■ INSTRUCTIONS FOR THE TASK:
Could you output the whole listing exactly as it stands, minus any images?

■ DATA TO PROCESS:
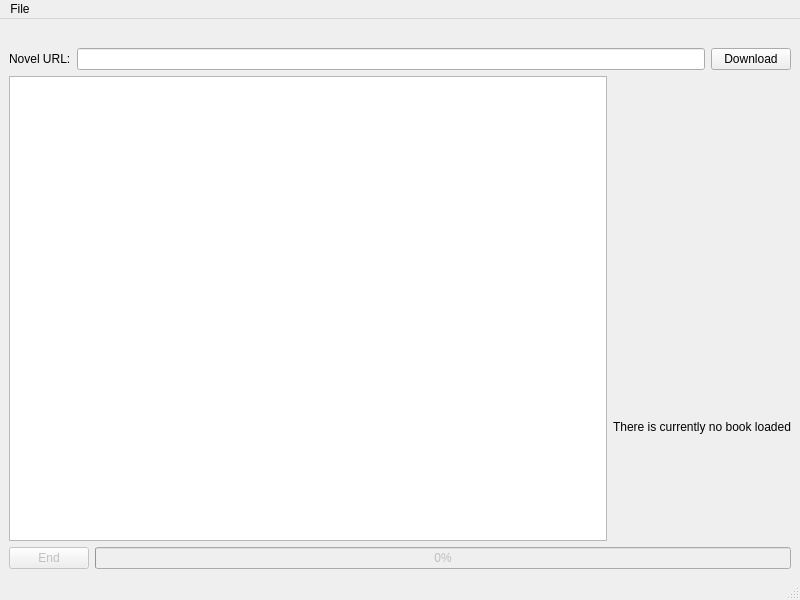
First picture: the form in ui/mainwindow.ui, repository insoPL/WuxiaDownloader, before the edit.
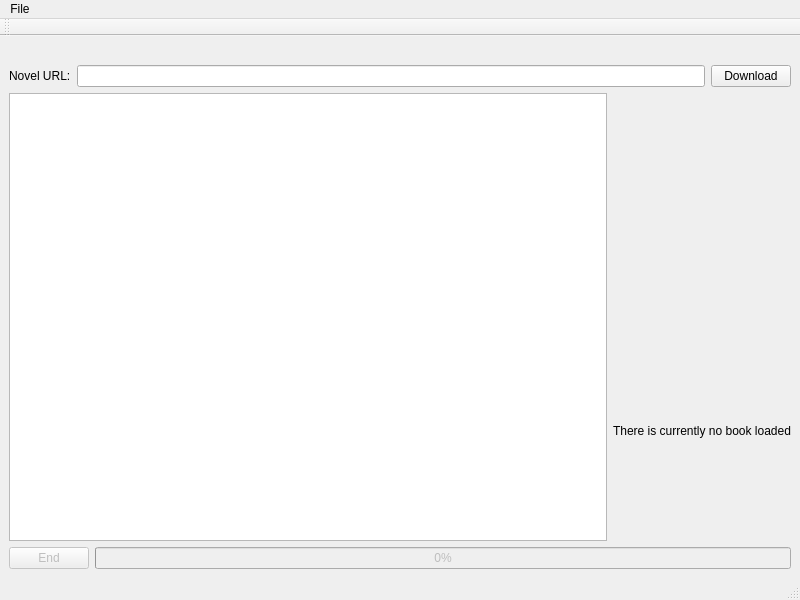
Second picture: the form after the edit. Icons and pictures are not drawn.

Commit message: added option to drag&drop epub files

Diff of the .ui file:
```diff
--- a/ui/mainwindow.ui
+++ b/ui/mainwindow.ui
@@ -1376,6 +1376,17 @@
    </widget>
    <addaction name="menuFile"/>
   </widget>
+  <widget class="QToolBar" name="toolBar">
+   <property name="windowTitle">
+    <string>toolBar</string>
+   </property>
+   <attribute name="toolBarArea">
+    <enum>TopToolBarArea</enum>
+   </attribute>
+   <attribute name="toolBarBreak">
+    <bool>false</bool>
+   </attribute>
+  </widget>
   <action name="actionSave_as">
    <property name="checkable">
     <bool>false</bool>
```
Left out of the diff: 14 changed lines with no effect on the pictures. The commit also changes 1 other file.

■ ANSWER TO THE PROBLEM:
First picture: the form in ui/mainwindow.ui, repository insoPL/WuxiaDownloader, before the edit.
Second picture: the form after the edit. Icons and pictures are not drawn.

Commit message: added option to drag&drop epub files

Diff of the .ui file:
```diff
--- a/ui/mainwindow.ui
+++ b/ui/mainwindow.ui
@@ -1376,6 +1376,17 @@
    </widget>
    <addaction name="menuFile"/>
   </widget>
+  <widget class="QToolBar" name="toolBar">
+   <property name="windowTitle">
+    <string>toolBar</string>
+   </property>
+   <attribute name="toolBarArea">
+    <enum>TopToolBarArea</enum>
+   </attribute>
+   <attribute name="toolBarBreak">
+    <bool>false</bool>
+   </attribute>
+  </widget>
   <action name="actionSave_as">
    <property name="checkable">
     <bool>false</bool>
```
Left out of the diff: 14 changed lines with no effect on the pictures. The commit also changes 1 other file.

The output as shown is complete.